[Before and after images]
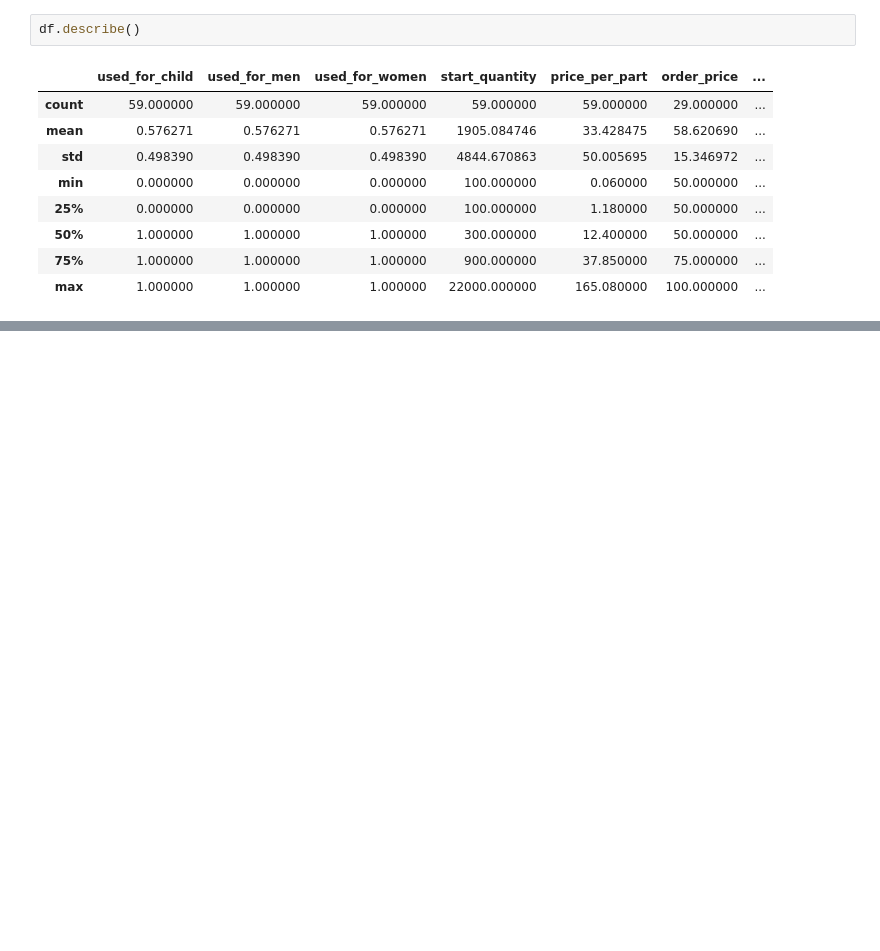
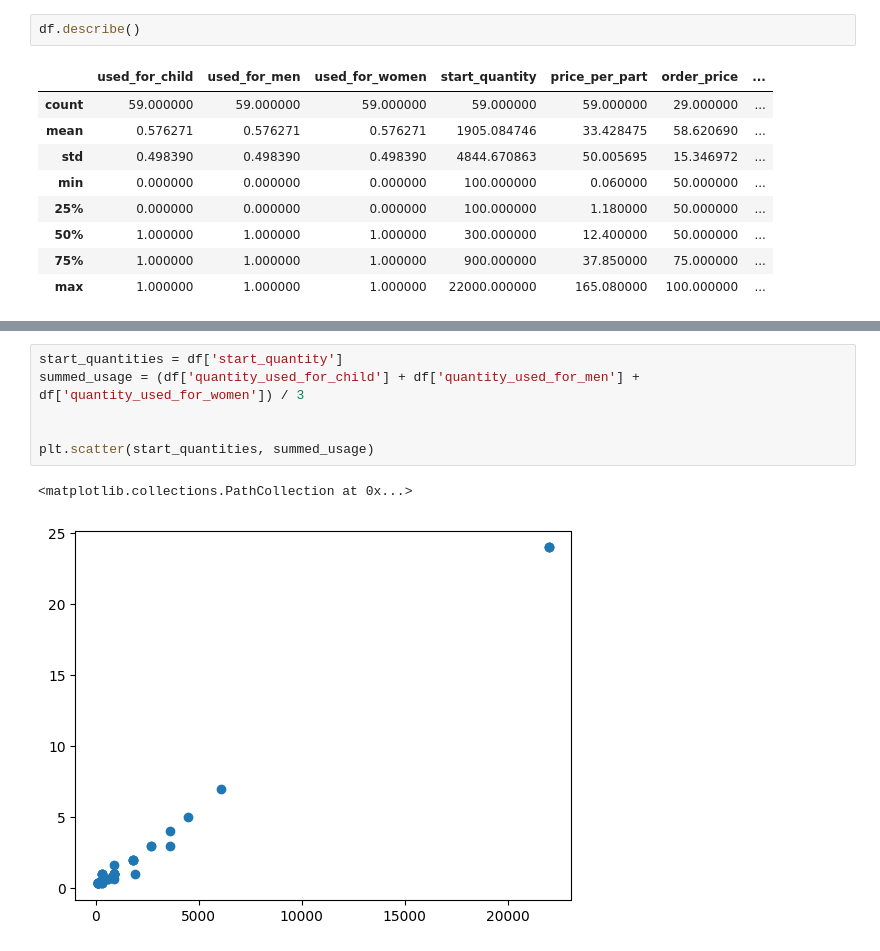
Before and after one commit to buecktobias/ibsys2SCM, a Jupyter notebook: user-docs/data_analyses/material_cost.ipynb, the cells around one changed output, grey strips where cells are left out. Drawn from its saved outputs; the diff is of its cells as text; blank space fills up the shorter version.

```diff
--- a/user-docs/data_analyses/material_cost.ipynb
+++ b/user-docs/data_analyses/material_cost.ipynb
@@ -109,0 +113,9 @@ plt.show()
+# %%
+start_quantities = df['start_quantity']
+summed_usage = (df['quantity_used_for_child'] + df['quantity_used_for_men'] + df['quantity_used_for_women']) / 3
+
+
+plt.scatter(start_quantities, summed_usage)
+# %% [output]
+<matplotlib.collections.PathCollection at 0x...>
+[figure, added]
```
Also changed, not shown: parts of 11 cells of this notebook, 5 other files.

EXERCISE AIM:
Could you repeat every record exactly as written, with the pictures left out?

EXERCISE RESULT:
Before and after one commit to buecktobias/ibsys2SCM, a Jupyter notebook: user-docs/data_analyses/material_cost.ipynb, the cells around one changed output, grey strips where cells are left out. Drawn from its saved outputs; the diff is of its cells as text; blank space fills up the shorter version.

```diff
--- a/user-docs/data_analyses/material_cost.ipynb
+++ b/user-docs/data_analyses/material_cost.ipynb
@@ -109,0 +113,9 @@ plt.show()
+# %%
+start_quantities = df['start_quantity']
+summed_usage = (df['quantity_used_for_child'] + df['quantity_used_for_men'] + df['quantity_used_for_women']) / 3
+
+
+plt.scatter(start_quantities, summed_usage)
+# %% [output]
+<matplotlib.collections.PathCollection at 0x...>
+[figure, added]
```
Also changed, not shown: parts of 11 cells of this notebook, 5 other files.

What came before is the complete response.